Segment Start: RECORDS

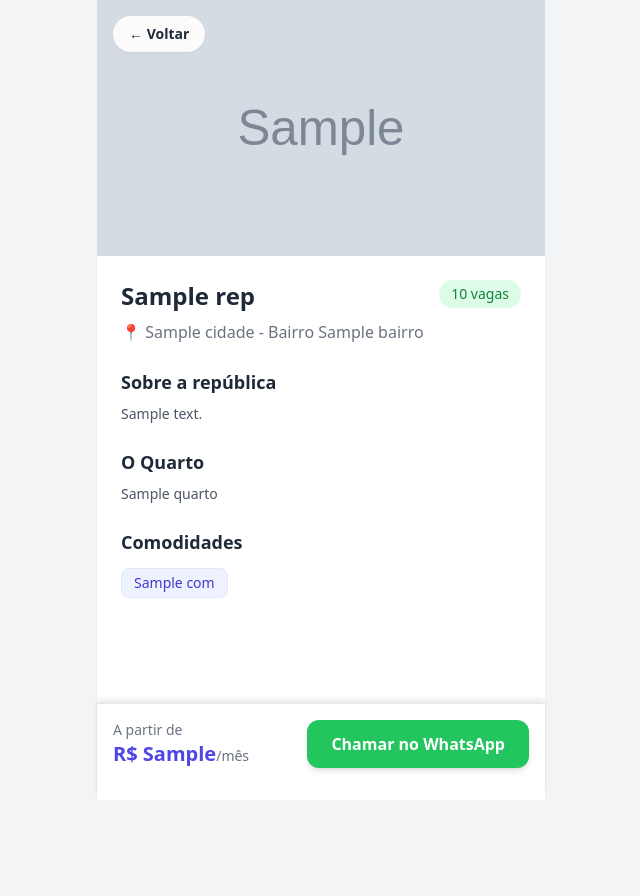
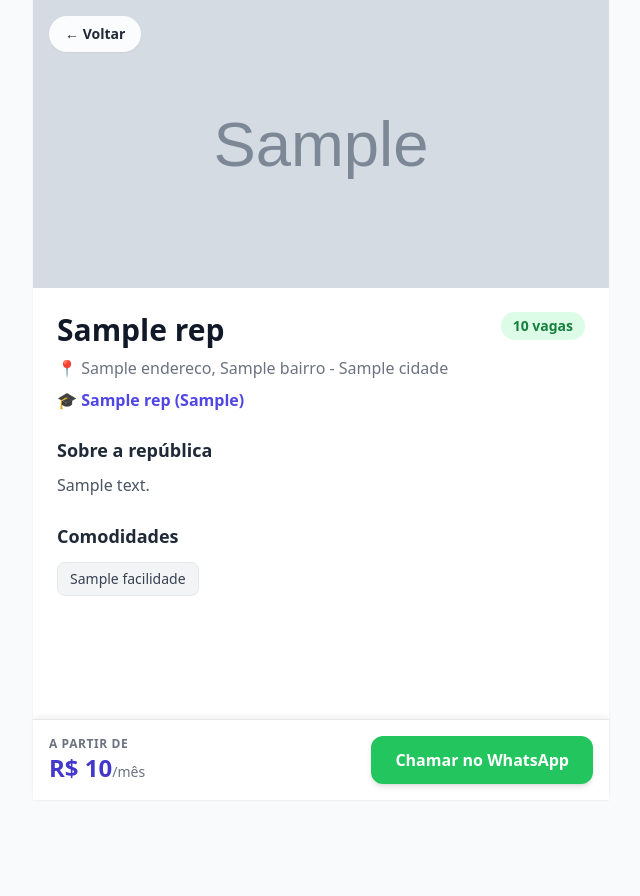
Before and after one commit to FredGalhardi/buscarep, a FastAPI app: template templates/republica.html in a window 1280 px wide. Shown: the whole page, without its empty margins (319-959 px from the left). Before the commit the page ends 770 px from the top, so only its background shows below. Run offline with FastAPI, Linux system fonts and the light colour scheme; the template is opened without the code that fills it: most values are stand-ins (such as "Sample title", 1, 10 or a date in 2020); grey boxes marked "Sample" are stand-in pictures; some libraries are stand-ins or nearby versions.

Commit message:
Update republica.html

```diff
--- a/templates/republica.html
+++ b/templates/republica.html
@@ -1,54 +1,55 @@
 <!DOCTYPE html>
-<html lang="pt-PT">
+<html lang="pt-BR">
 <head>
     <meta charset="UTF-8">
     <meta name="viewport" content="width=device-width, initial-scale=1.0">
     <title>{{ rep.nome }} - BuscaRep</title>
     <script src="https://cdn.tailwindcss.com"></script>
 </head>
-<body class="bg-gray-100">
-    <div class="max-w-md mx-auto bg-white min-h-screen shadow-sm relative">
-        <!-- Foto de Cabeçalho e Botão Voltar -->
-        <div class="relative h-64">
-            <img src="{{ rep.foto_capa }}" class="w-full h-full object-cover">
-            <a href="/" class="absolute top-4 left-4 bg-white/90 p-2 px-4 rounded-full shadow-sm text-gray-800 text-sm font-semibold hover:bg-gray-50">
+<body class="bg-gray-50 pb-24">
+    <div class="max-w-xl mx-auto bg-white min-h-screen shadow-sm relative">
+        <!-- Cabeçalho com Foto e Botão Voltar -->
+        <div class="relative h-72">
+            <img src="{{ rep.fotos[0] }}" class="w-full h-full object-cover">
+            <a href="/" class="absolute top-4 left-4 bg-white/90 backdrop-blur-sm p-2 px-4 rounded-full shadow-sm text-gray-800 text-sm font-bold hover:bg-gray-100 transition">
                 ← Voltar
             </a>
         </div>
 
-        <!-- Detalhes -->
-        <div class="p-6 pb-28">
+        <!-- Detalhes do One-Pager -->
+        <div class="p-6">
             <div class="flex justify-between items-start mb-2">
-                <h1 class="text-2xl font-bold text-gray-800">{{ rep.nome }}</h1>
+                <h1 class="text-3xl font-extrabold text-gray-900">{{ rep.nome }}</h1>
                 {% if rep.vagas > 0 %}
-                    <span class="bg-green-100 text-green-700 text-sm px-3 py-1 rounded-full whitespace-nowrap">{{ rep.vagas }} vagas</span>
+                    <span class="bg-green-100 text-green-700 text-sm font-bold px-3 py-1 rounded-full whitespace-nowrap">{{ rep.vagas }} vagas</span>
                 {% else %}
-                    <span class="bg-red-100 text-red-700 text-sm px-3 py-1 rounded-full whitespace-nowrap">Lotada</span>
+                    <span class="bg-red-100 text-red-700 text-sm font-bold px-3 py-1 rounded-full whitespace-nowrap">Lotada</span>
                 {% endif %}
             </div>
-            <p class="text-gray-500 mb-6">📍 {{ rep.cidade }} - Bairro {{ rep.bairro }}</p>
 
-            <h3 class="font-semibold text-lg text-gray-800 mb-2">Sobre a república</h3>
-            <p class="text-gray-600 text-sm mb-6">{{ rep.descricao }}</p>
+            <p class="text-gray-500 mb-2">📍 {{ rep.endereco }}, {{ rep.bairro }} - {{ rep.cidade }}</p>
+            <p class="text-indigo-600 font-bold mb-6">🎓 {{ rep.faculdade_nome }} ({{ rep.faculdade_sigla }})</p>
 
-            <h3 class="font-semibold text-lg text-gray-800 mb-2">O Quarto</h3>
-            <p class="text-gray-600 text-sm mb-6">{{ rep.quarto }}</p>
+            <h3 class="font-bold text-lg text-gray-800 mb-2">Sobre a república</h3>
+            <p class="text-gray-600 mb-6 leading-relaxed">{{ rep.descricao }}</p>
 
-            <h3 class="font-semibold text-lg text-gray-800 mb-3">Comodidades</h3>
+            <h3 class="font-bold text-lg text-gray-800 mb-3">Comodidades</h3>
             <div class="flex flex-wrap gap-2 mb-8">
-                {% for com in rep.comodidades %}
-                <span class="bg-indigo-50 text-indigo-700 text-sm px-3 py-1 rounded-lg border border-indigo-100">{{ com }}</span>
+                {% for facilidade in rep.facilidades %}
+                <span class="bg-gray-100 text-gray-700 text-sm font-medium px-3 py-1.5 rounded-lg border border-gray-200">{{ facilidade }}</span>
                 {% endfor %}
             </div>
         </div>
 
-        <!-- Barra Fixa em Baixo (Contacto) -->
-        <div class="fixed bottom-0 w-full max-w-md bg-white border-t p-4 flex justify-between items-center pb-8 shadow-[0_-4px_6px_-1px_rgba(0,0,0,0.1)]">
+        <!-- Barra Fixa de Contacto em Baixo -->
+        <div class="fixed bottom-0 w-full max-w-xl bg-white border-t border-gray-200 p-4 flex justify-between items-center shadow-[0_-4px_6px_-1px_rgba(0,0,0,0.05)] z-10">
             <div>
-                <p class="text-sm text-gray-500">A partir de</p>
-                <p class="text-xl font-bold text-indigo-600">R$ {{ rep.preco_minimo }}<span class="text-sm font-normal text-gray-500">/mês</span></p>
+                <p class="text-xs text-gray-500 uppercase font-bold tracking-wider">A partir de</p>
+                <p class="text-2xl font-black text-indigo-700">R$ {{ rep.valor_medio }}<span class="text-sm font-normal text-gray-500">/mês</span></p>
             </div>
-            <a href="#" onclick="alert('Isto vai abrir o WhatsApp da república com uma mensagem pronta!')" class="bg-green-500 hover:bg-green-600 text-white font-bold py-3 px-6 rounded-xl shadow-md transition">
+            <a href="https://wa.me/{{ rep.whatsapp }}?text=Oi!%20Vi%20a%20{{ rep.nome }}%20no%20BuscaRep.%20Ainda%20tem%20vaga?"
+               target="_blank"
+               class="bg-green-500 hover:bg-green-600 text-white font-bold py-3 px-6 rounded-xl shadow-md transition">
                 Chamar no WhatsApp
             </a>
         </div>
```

Segment End: RECORDS

YOUR GOAL
Reproduce the whole listing above word for word, but not its pictures.

SOLUTION TO THIS TASK
Before and after one commit to FredGalhardi/buscarep, a FastAPI app: template templates/republica.html in a window 1280 px wide. Shown: the whole page, without its empty margins (319-959 px from the left). Before the commit the page ends 770 px from the top, so only its background shows below. Run offline with FastAPI, Linux system fonts and the light colour scheme; the template is opened without the code that fills it: most values are stand-ins (such as "Sample title", 1, 10 or a date in 2020); grey boxes marked "Sample" are stand-in pictures; some libraries are stand-ins or nearby versions.

Commit message:
Update republica.html

```diff
--- a/templates/republica.html
+++ b/templates/republica.html
@@ -1,54 +1,55 @@
 <!DOCTYPE html>
-<html lang="pt-PT">
+<html lang="pt-BR">
 <head>
     <meta charset="UTF-8">
     <meta name="viewport" content="width=device-width, initial-scale=1.0">
     <title>{{ rep.nome }} - BuscaRep</title>
     <script src="https://cdn.tailwindcss.com"></script>
 </head>
-<body class="bg-gray-100">
-    <div class="max-w-md mx-auto bg-white min-h-screen shadow-sm relative">
-        <!-- Foto de Cabeçalho e Botão Voltar -->
-        <div class="relative h-64">
-            <img src="{{ rep.foto_capa }}" class="w-full h-full object-cover">
-            <a href="/" class="absolute top-4 left-4 bg-white/90 p-2 px-4 rounded-full shadow-sm text-gray-800 text-sm font-semibold hover:bg-gray-50">
+<body class="bg-gray-50 pb-24">
+    <div class="max-w-xl mx-auto bg-white min-h-screen shadow-sm relative">
+        <!-- Cabeçalho com Foto e Botão Voltar -->
+        <div class="relative h-72">
+            <img src="{{ rep.fotos[0] }}" class="w-full h-full object-cover">
+            <a href="/" class="absolute top-4 left-4 bg-white/90 backdrop-blur-sm p-2 px-4 rounded-full shadow-sm text-gray-800 text-sm font-bold hover:bg-gray-100 transition">
                 ← Voltar
             </a>
         </div>
 
-        <!-- Detalhes -->
-        <div class="p-6 pb-28">
+        <!-- Detalhes do One-Pager -->
+        <div class="p-6">
             <div class="flex justify-between items-start mb-2">
-                <h1 class="text-2xl font-bold text-gray-800">{{ rep.nome }}</h1>
+                <h1 class="text-3xl font-extrabold text-gray-900">{{ rep.nome }}</h1>
                 {% if rep.vagas > 0 %}
-                    <span class="bg-green-100 text-green-700 text-sm px-3 py-1 rounded-full whitespace-nowrap">{{ rep.vagas }} vagas</span>
+                    <span class="bg-green-100 text-green-700 text-sm font-bold px-3 py-1 rounded-full whitespace-nowrap">{{ rep.vagas }} vagas</span>
                 {% else %}
-                    <span class="bg-red-100 text-red-700 text-sm px-3 py-1 rounded-full whitespace-nowrap">Lotada</span>
+                    <span class="bg-red-100 text-red-700 text-sm font-bold px-3 py-1 rounded-full whitespace-nowrap">Lotada</span>
                 {% endif %}
             </div>
-            <p class="text-gray-500 mb-6">📍 {{ rep.cidade }} - Bairro {{ rep.bairro }}</p>
 
-            <h3 class="font-semibold text-lg text-gray-800 mb-2">Sobre a república</h3>
-            <p class="text-gray-600 text-sm mb-6">{{ rep.descricao }}</p>
+            <p class="text-gray-500 mb-2">📍 {{ rep.endereco }}, {{ rep.bairro }} - {{ rep.cidade }}</p>
+            <p class="text-indigo-600 font-bold mb-6">🎓 {{ rep.faculdade_nome }} ({{ rep.faculdade_sigla }})</p>
 
-            <h3 class="font-semibold text-lg text-gray-800 mb-2">O Quarto</h3>
-            <p class="text-gray-600 text-sm mb-6">{{ rep.quarto }}</p>
+            <h3 class="font-bold text-lg text-gray-800 mb-2">Sobre a república</h3>
+            <p class="text-gray-600 mb-6 leading-relaxed">{{ rep.descricao }}</p>
 
-            <h3 class="font-semibold text-lg text-gray-800 mb-3">Comodidades</h3>
+            <h3 class="font-bold text-lg text-gray-800 mb-3">Comodidades</h3>
             <div class="flex flex-wrap gap-2 mb-8">
-                {% for com in rep.comodidades %}
-                <span class="bg-indigo-50 text-indigo-700 text-sm px-3 py-1 rounded-lg border border-indigo-100">{{ com }}</span>
+                {% for facilidade in rep.facilidades %}
+                <span class="bg-gray-100 text-gray-700 text-sm font-medium px-3 py-1.5 rounded-lg border border-gray-200">{{ facilidade }}</span>
                 {% endfor %}
             </div>
         </div>
 
-        <!-- Barra Fixa em Baixo (Contacto) -->
-        <div class="fixed bottom-0 w-full max-w-md bg-white border-t p-4 flex justify-between items-center pb-8 shadow-[0_-4px_6px_-1px_rgba(0,0,0,0.1)]">
+        <!-- Barra Fixa de Contacto em Baixo -->
+        <div class="fixed bottom-0 w-full max-w-xl bg-white border-t border-gray-200 p-4 flex justify-between items-center shadow-[0_-4px_6px_-1px_rgba(0,0,0,0.05)] z-10">
             <div>
-                <p class="text-sm text-gray-500">A partir de</p>
-                <p class="text-xl font-bold text-indigo-600">R$ {{ rep.preco_minimo }}<span class="text-sm font-normal text-gray-500">/mês</span></p>
+                <p class="text-xs text-gray-500 uppercase font-bold tracking-wider">A partir de</p>
+                <p class="text-2xl font-black text-indigo-700">R$ {{ rep.valor_medio }}<span class="text-sm font-normal text-gray-500">/mês</span></p>
             </div>
-            <a href="#" onclick="alert('Isto vai abrir o WhatsApp da república com uma mensagem pronta!')" class="bg-green-500 hover:bg-green-600 text-white font-bold py-3 px-6 rounded-xl shadow-md transition">
+            <a href="https://wa.me/{{ rep.whatsapp }}?text=Oi!%20Vi%20a%20{{ rep.nome }}%20no%20BuscaRep.%20Ainda%20tem%20vaga?"
+               target="_blank"
+               class="bg-green-500 hover:bg-green-600 text-white font-bold py-3 px-6 rounded-xl shadow-md transition">
                 Chamar no WhatsApp
             </a>
         </div>
```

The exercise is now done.